__Before-and-after change data__
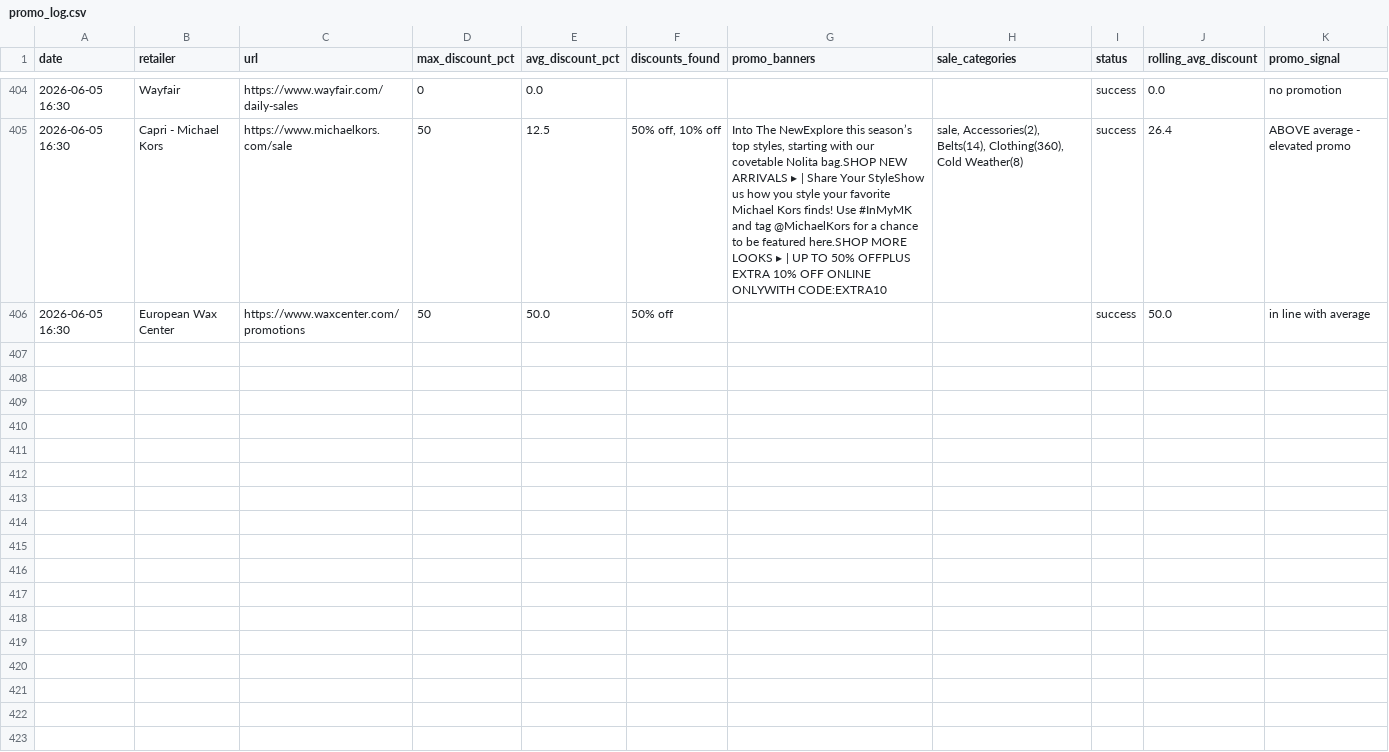
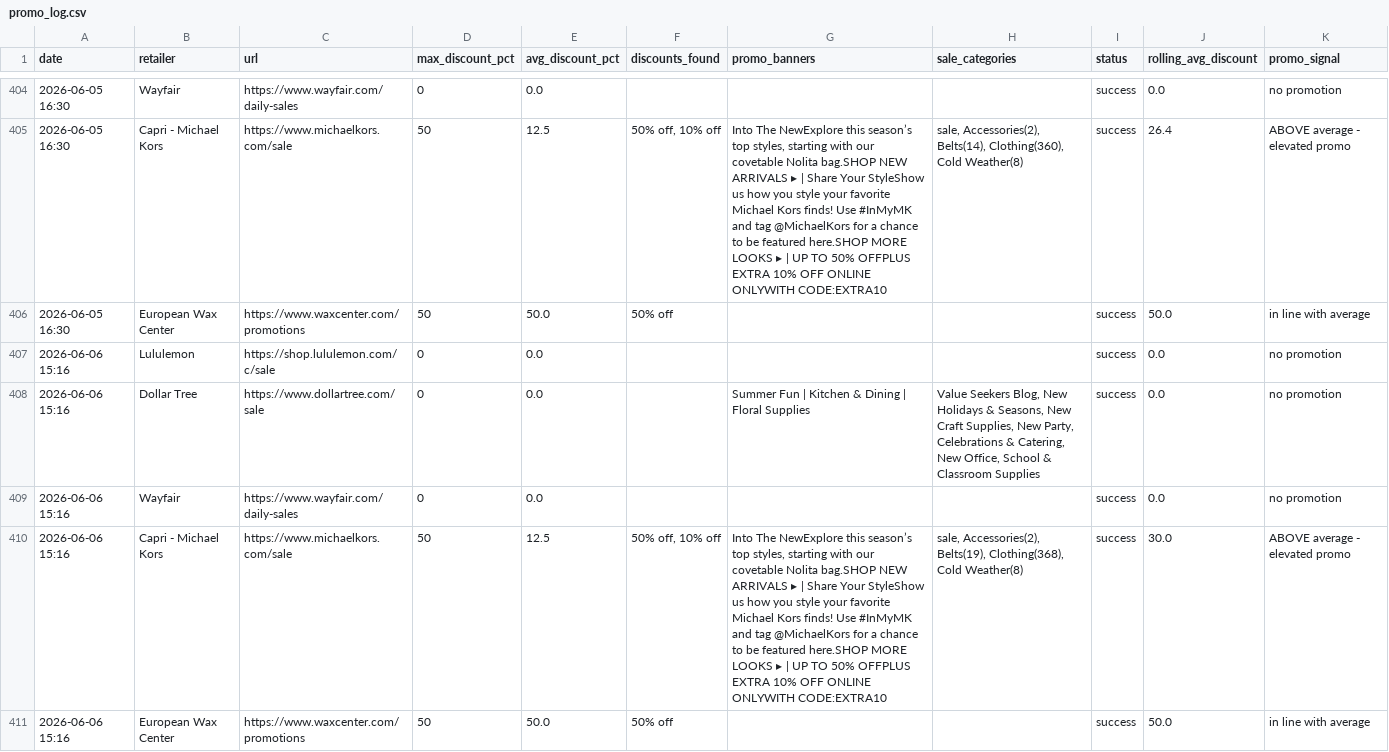
Before and after one commit to asl174695/softlines-promo-tracker, a CSV file: promo_log.csv, drawn as a sheet; only a part is shown, gaps mark what is left out.

```diff
--- a/promo_log.csv
+++ b/promo_log.csv
@@ -406 +406,6 @@ date,retailer,url,max_discount_pct,avg_discount_pct,discounts_found,promo_banner
 2026-06-05 16:30,European Wax Center,https://www.waxcenter.com/promotions,50,50.0,50% off,,,success,50.0,in line with average
+2026-06-06 15:16,Lululemon,https://shop.lululemon.com/c/sale,0,0.0,,,,success,0.0,no promotion
+2026-06-06 15:16,Dollar Tree,https://www.dollartree.com/sale,0,0.0,,Summer Fun | Kitchen & Dining | Floral Supplies,"Value Seekers Blog, New Holidays & Seasons, New Craft Supplies, New Party, Celebrations & Catering, New Office, School & Classroom Supplies",success,0.0,no promotion
+2026-06-06 15:16,Wayfair,https://www.wayfair.com/daily-sales,0,0.0,,,,success,0.0,no promotion
+2026-06-06 15:16,Capri - Michael Kors,https://www.michaelkors.com/sale,50,12.5,"50% off, 10% off","Into The NewExplore this season’s top styles, starting with our covetable Nolita bag.SHOP NEW ARRIVALS ▸ | Share Your StyleShow us how you style your favorite Michael Kors finds! Use #InMyMK and tag @MichaelKors for a chance to be featured here.SHOP MORE LOOKS ▸ | UP TO 50% OFFPLUS EXTRA 10% OFF ONLINE ONLYWITH CODE:EXTRA10","sale, Accessories(2), Belts(19), Clothing(368), Cold Weather(8)",success,30.0,ABOVE average - elevated promo
+2026-06-06 15:16,European Wax Center,https://www.waxcenter.com/promotions,50,50.0,50% off,,,success,50.0,in line with average
```
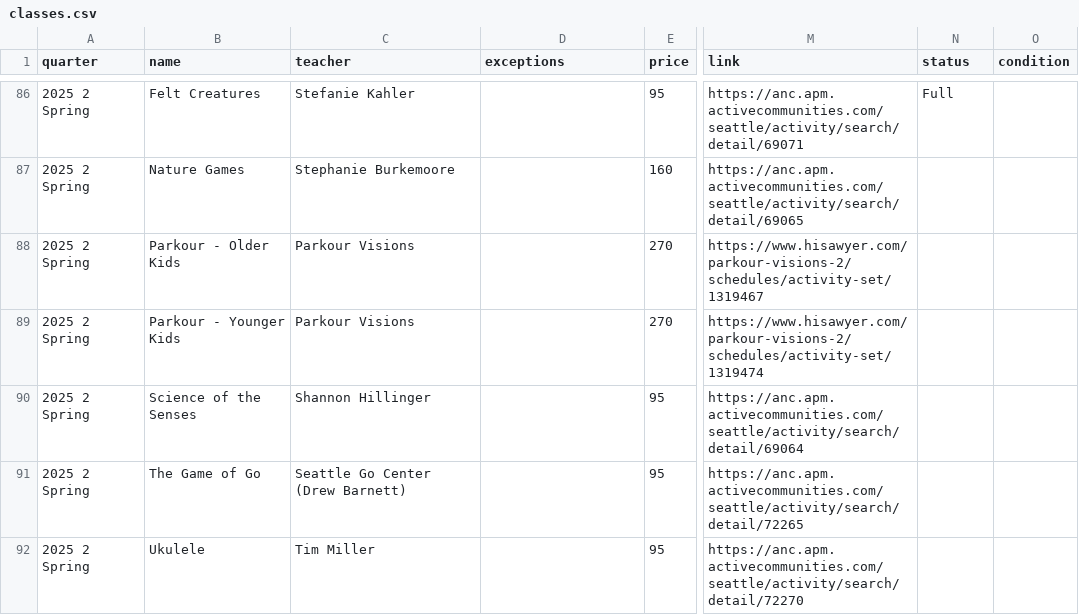
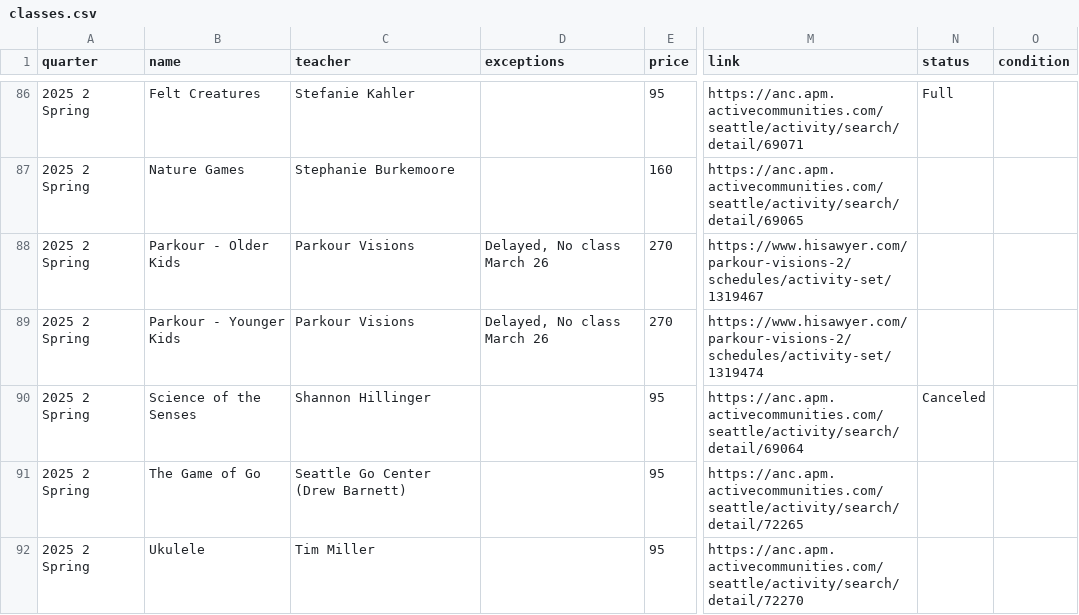
Before and after one commit to loyalheightshomeschool/loyalheightshomeschool, a CSV file: assets/data/classes.csv, drawn as a sheet; only a part is shown, gaps mark what is left out; the diff names each change by its address in the sheet, - before the commit and + after, or states it on an @@ line.

```diff
--- a/assets/data/classes.csv
+++ b/assets/data/classes.csv
-D88:D89 (exceptions): (empty)
+D88:D89 (exceptions): Delayed, No class March 26
-N90 (status): (empty)
+N90 (status): Canceled
```
Also changed, not shown: 2 other files.
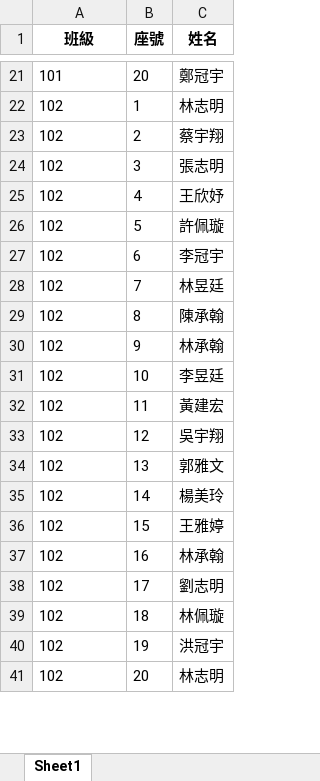
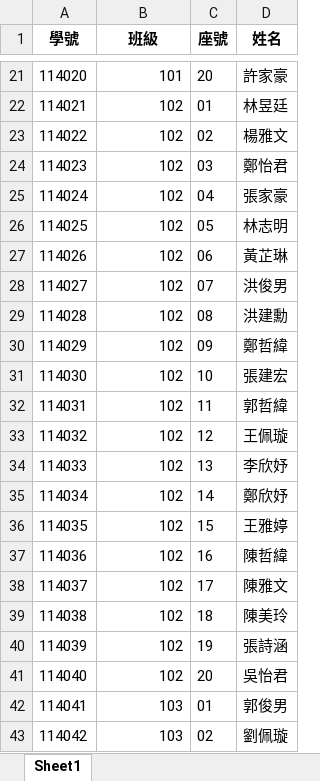
Before and after one commit to nights4867/my-club-system, an Excel workbook: STUDENTS.xlsx, sheet Sheet1, drawn as a sheet; only a part is shown, gaps mark what is left out; values as stored, in another font and other column widths than the file's, no borders; removed rows and columns are numbered as before the commit, all else as after; the diff covers the shown part only; the diff names each change by its address in the sheet, - before the commit and + after, or states it on an @@ line.

```diff
--- a/STUDENTS.xlsx (sheet Sheet1)
+++ b/STUDENTS.xlsx (sheet Sheet1)
+column A (學號), row 21: 114020; rows 26-41: 114025 | 114026 | 114027 | 114028 | 114029 | 114030 | 114031 | 114032 | 114033 | 114034 | 114035 | 114036 | 114037 | 114038 | 114039 | 114040
-B21 alignment: left
+B21 alignment: right
-D21 (姓名): 鄭冠宇
+D21 (姓名): 許家豪
+row 22: 114021 | 102 | 01 | 林昱廷
+row 23: 114022 | 102 | 02 | 楊雅文
+row 24: 114023 | 102 | 03 | 鄭怡君
+row 25: 114024 | 102 | 04 | 張家豪
-B26:B30 alignment: left
+B26:B30 alignment: right
-C26 (座號): 1
+C26 (座號): 05
-C27 (座號): 2
+C27 (座號): 06
-D27 (姓名): 蔡宇翔
+D27 (姓名): 黃芷琳
-C28 (座號): 3
+C28 (座號): 07
-D28 (姓名): 張志明
+D28 (姓名): 洪俊男
-C29 (座號): 4
+C29 (座號): 08
-D29 (姓名): 王欣妤
+D29 (姓名): 洪建勳
-C30 (座號): 5
+C30 (座號): 09
-D30 (姓名): 許佩璇
+D30 (姓名): 鄭哲緯
-row 27: 102 | 6 | 李冠宇
-row 28: 102 | 7 | 林昱廷
-row 29: 102 | 8 | 陳承翰
-row 30: 102 | 9 | 林承翰
-B31:B41 alignment: left
+B31:B41 alignment: right
-D31 (姓名): 李昱廷
+D31 (姓名): 張建宏
-D32 (姓名): 黃建宏
+D32 (姓名): 郭哲緯
-D33 (姓名): 吳宇翔
+D33 (姓名): 王佩璇
-D34 (姓名): 郭雅文
+D34 (姓名): 李欣妤
-D35 (姓名): 楊美玲
+D35 (姓名): 鄭欣妤
-D37 (姓名): 林承翰
+D37 (姓名): 陳哲緯
-D38 (姓名): 劉志明
+D38 (姓名): 陳雅文
-D39 (姓名): 林佩璇
+D39 (姓名): 陳美玲
-D40 (姓名): 洪冠宇
+D40 (姓名): 張詩涵
-D41 (姓名): 林志明
+D41 (姓名): 吳怡君
+row 42: 114041 | 103 | 01 | 郭俊男
+row 43: 114042 | 103 | 02 | 劉佩璇
```
Also changed, not shown: 6 added rows, 8 removed rows, 41 edited cells and cell formats elsewhere in this sheet, 4 other files.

__Exercise__
Drop the images, then copy the data exactly.

__Expected output__
Before and after one commit to asl174695/softlines-promo-tracker, a CSV file: promo_log.csv, drawn as a sheet; only a part is shown, gaps mark what is left out.

```diff
--- a/promo_log.csv
+++ b/promo_log.csv
@@ -406 +406,6 @@ date,retailer,url,max_discount_pct,avg_discount_pct,discounts_found,promo_banner
 2026-06-05 16:30,European Wax Center,https://www.waxcenter.com/promotions,50,50.0,50% off,,,success,50.0,in line with average
+2026-06-06 15:16,Lululemon,https://shop.lululemon.com/c/sale,0,0.0,,,,success,0.0,no promotion
+2026-06-06 15:16,Dollar Tree,https://www.dollartree.com/sale,0,0.0,,Summer Fun | Kitchen & Dining | Floral Supplies,"Value Seekers Blog, New Holidays & Seasons, New Craft Supplies, New Party, Celebrations & Catering, New Office, School & Classroom Supplies",success,0.0,no promotion
+2026-06-06 15:16,Wayfair,https://www.wayfair.com/daily-sales,0,0.0,,,,success,0.0,no promotion
+2026-06-06 15:16,Capri - Michael Kors,https://www.michaelkors.com/sale,50,12.5,"50% off, 10% off","Into The NewExplore this season’s top styles, starting with our covetable Nolita bag.SHOP NEW ARRIVALS ▸ | Share Your StyleShow us how you style your favorite Michael Kors finds! Use #InMyMK and tag @MichaelKors for a chance to be featured here.SHOP MORE LOOKS ▸ | UP TO 50% OFFPLUS EXTRA 10% OFF ONLINE ONLYWITH CODE:EXTRA10","sale, Accessories(2), Belts(19), Clothing(368), Cold Weather(8)",success,30.0,ABOVE average - elevated promo
+2026-06-06 15:16,European Wax Center,https://www.waxcenter.com/promotions,50,50.0,50% off,,,success,50.0,in line with average
```
Before and after one commit to loyalheightshomeschool/loyalheightshomeschool, a CSV file: assets/data/classes.csv, drawn as a sheet; only a part is shown, gaps mark what is left out; the diff names each change by its address in the sheet, - before the commit and + after, or states it on an @@ line.

```diff
--- a/assets/data/classes.csv
+++ b/assets/data/classes.csv
-D88:D89 (exceptions): (empty)
+D88:D89 (exceptions): Delayed, No class March 26
-N90 (status): (empty)
+N90 (status): Canceled
```
Also changed, not shown: 2 other files.
Before and after one commit to nights4867/my-club-system, an Excel workbook: STUDENTS.xlsx, sheet Sheet1, drawn as a sheet; only a part is shown, gaps mark what is left out; values as stored, in another font and other column widths than the file's, no borders; removed rows and columns are numbered as before the commit, all else as after; the diff covers the shown part only; the diff names each change by its address in the sheet, - before the commit and + after, or states it on an @@ line.

```diff
--- a/STUDENTS.xlsx (sheet Sheet1)
+++ b/STUDENTS.xlsx (sheet Sheet1)
+column A (學號), row 21: 114020; rows 26-41: 114025 | 114026 | 114027 | 114028 | 114029 | 114030 | 114031 | 114032 | 114033 | 114034 | 114035 | 114036 | 114037 | 114038 | 114039 | 114040
-B21 alignment: left
+B21 alignment: right
-D21 (姓名): 鄭冠宇
+D21 (姓名): 許家豪
+row 22: 114021 | 102 | 01 | 林昱廷
+row 23: 114022 | 102 | 02 | 楊雅文
+row 24: 114023 | 102 | 03 | 鄭怡君
+row 25: 114024 | 102 | 04 | 張家豪
-B26:B30 alignment: left
+B26:B30 alignment: right
-C26 (座號): 1
+C26 (座號): 05
-C27 (座號): 2
+C27 (座號): 06
-D27 (姓名): 蔡宇翔
+D27 (姓名): 黃芷琳
-C28 (座號): 3
+C28 (座號): 07
-D28 (姓名): 張志明
+D28 (姓名): 洪俊男
-C29 (座號): 4
+C29 (座號): 08
-D29 (姓名): 王欣妤
+D29 (姓名): 洪建勳
-C30 (座號): 5
+C30 (座號): 09
-D30 (姓名): 許佩璇
+D30 (姓名): 鄭哲緯
-row 27: 102 | 6 | 李冠宇
-row 28: 102 | 7 | 林昱廷
-row 29: 102 | 8 | 陳承翰
-row 30: 102 | 9 | 林承翰
-B31:B41 alignment: left
+B31:B41 alignment: right
-D31 (姓名): 李昱廷
+D31 (姓名): 張建宏
-D32 (姓名): 黃建宏
+D32 (姓名): 郭哲緯
-D33 (姓名): 吳宇翔
+D33 (姓名): 王佩璇
-D34 (姓名): 郭雅文
+D34 (姓名): 李欣妤
-D35 (姓名): 楊美玲
+D35 (姓名): 鄭欣妤
-D37 (姓名): 林承翰
+D37 (姓名): 陳哲緯
-D38 (姓名): 劉志明
+D38 (姓名): 陳雅文
-D39 (姓名): 林佩璇
+D39 (姓名): 陳美玲
-D40 (姓名): 洪冠宇
+D40 (姓名): 張詩涵
-D41 (姓名): 林志明
+D41 (姓名): 吳怡君
+row 42: 114041 | 103 | 01 | 郭俊男
+row 43: 114042 | 103 | 02 | 劉佩璇
```
Also changed, not shown: 6 added rows, 8 removed rows, 41 edited cells and cell formats elsewhere in this sheet, 4 other files.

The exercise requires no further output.